Shaday Rosario, a 2020 graduate stated, “Graduation has become a very sensitive topic for me.”
Rosario lost both of her parents within two weeks of each other and her only chance to celebrate with them would’ve been last year. She understands the world was crazy and different but now she doesn’t even plan on attending graduation for the class of 2020 if one is held.
“I do feel for the class of 2021. I would love to cheer on my friends and I wouldn’t want them to feel the way I felt when Mercy decided to cancel commencement for understandable reasons,” Rosario stated.
Graduation is one of the biggest moments in a student’s college career, it is the realization that they are about to join the real world and start their lives. No more school, homework, and that comfort they have felt for years.
2021 has been very odd though and students do not know whether or not they will be having a graduation.
Joslaine Villavizar, a senior, reflected on how she would like to know more about what is going on for graduation.
“I’m a first-generation student and I was really looking forward to my family watch me walk across the stage,” Villavizar stated.
An email was sent out by President Hall on Feb. 17.
“Dear Class of 2021,
Congratulations on persevering through this tumultuous year and earning your degree. I know many of you might have questions about the format of the 2021 Commencement ceremony. I want you to know that the College is currently evaluating the ever-changing New York State guidelines on gatherings, as well as the rates of transmission of COVID-19 in the surrounding communities.
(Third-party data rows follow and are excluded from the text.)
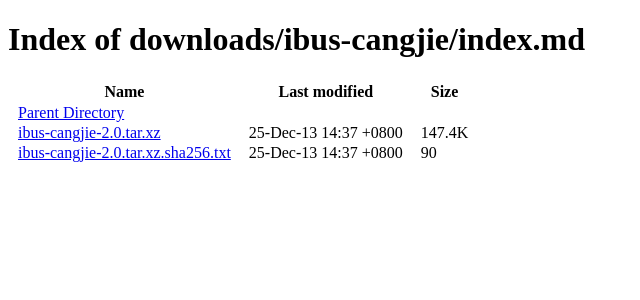
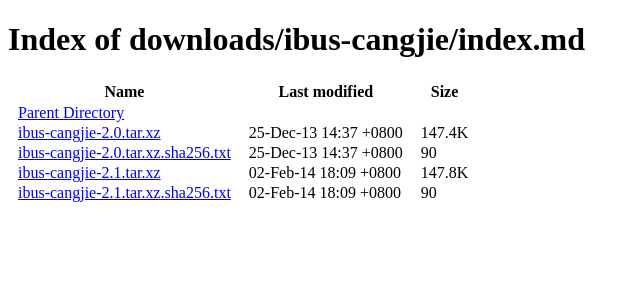
Before and after one commit to brendanhoran/cangjians.github.io, a Jekyll site: the page built from downloads/ibus-cangjie/index.md, in a window 1280 px wide. Shown: the top 300 px of the page, without its empty margins (0-640 px from the left). Built offline with Jekyll 4.4.1, drawn with Linux system fonts in a browser that asks for light colours.

Commit message:
ibus-cangjie: Add the 2.1 release

```diff
--- /dev/null
+++ b/downloads/ibus-cangjie/ibus-cangjie-2.1.tar.xz.sha256.txt
@@ -0,0 +1 @@
+00563b16fdbc8033e019b37e3ee17f62fb5dd05c68fd67b114909d7261cd433c  ibus-cangjie-2.1.tar.xz
--- a/downloads/ibus-cangjie/index.md
+++ b/downloads/ibus-cangjie/index.md
@@ -5,3 +5,5 @@ project: ibus-cangjie
 
 <tr><td><a href="ibus-cangjie-2.0.tar.xz">ibus-cangjie-2.0.tar.xz</a></td><td>25-Dec-13 14:37 +0800</td><td>147.4K</td></tr>
 <tr><td><a href="ibus-cangjie-2.0.tar.xz.sha256.txt">ibus-cangjie-2.0.tar.xz.sha256.txt</a></td><td>25-Dec-13 14:37 +0800</td><td>90</td></tr>
+<tr><td><a href="ibus-cangjie-2.1.tar.xz">ibus-cangjie-2.1.tar.xz</a></td><td>02-Feb-14 18:09 +0800</td><td>147.8K</td></tr>
+<tr><td><a href="ibus-cangjie-2.1.tar.xz.sha256.txt">ibus-cangjie-2.1.tar.xz.sha256.txt</a></td><td>02-Feb-14 18:09 +0800</td><td>90</td></tr>
```
Also changed, not shown: downloads/index.md (+3 -3 lines), 1 other file.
We hope to be able to make a decision that both honors this important milestone and ensures the health and safety of our Mercy community. We expect to be able to share details about the Commencement ceremony soon.
As I’ve said before, one of my favorite moments of the academic year is when I stand on the stage and shake the hands of those who worked so hard to earn their degrees. While our graduation celebration this year will likely look different than the traditional ceremony, what I do know is that this milestone will be a memorable event for you and your families.
Thank you for your patience and best wishes on the rest of the spring term.”
This email gave hope to some students but on the other end was very short and to the point.
“It’s been a long year overall and if an effort was put towards commencement day I’m sure a lot of people would be happy and thankful especially after this year,” Villavizar stated.
Mercy College has yet to come out with another statement regarding graduation. The Impact has reached out to Mercy College officials to ask about what graduation was looking like. They declined to make a statement.
What we do know is that the regular graduation venue will not be used if there is in-person graduation. This is because the Westchester County Center is being used to distribute COVID-19 vaccinations.
In-person graduation is looking hopeful though especially with the new New York State COVID-19 guidelines. Sports arenas with a capacity larger of 10,000 can now be open, New York City restaurants have been open since Feb. 14, and more and more people seem to be getting vaccinated.
There are plenty of opportunities to have in-person graduation especially outside since it will be held in May. Villavizar mentioned the fact that the weather will be warm, there’s plenty of room for social distancing, and it would be a beautiful ceremony.
To stay updated with all things with commencement check out the commencement page on Mercy’s website and continue to check your Outlook emails.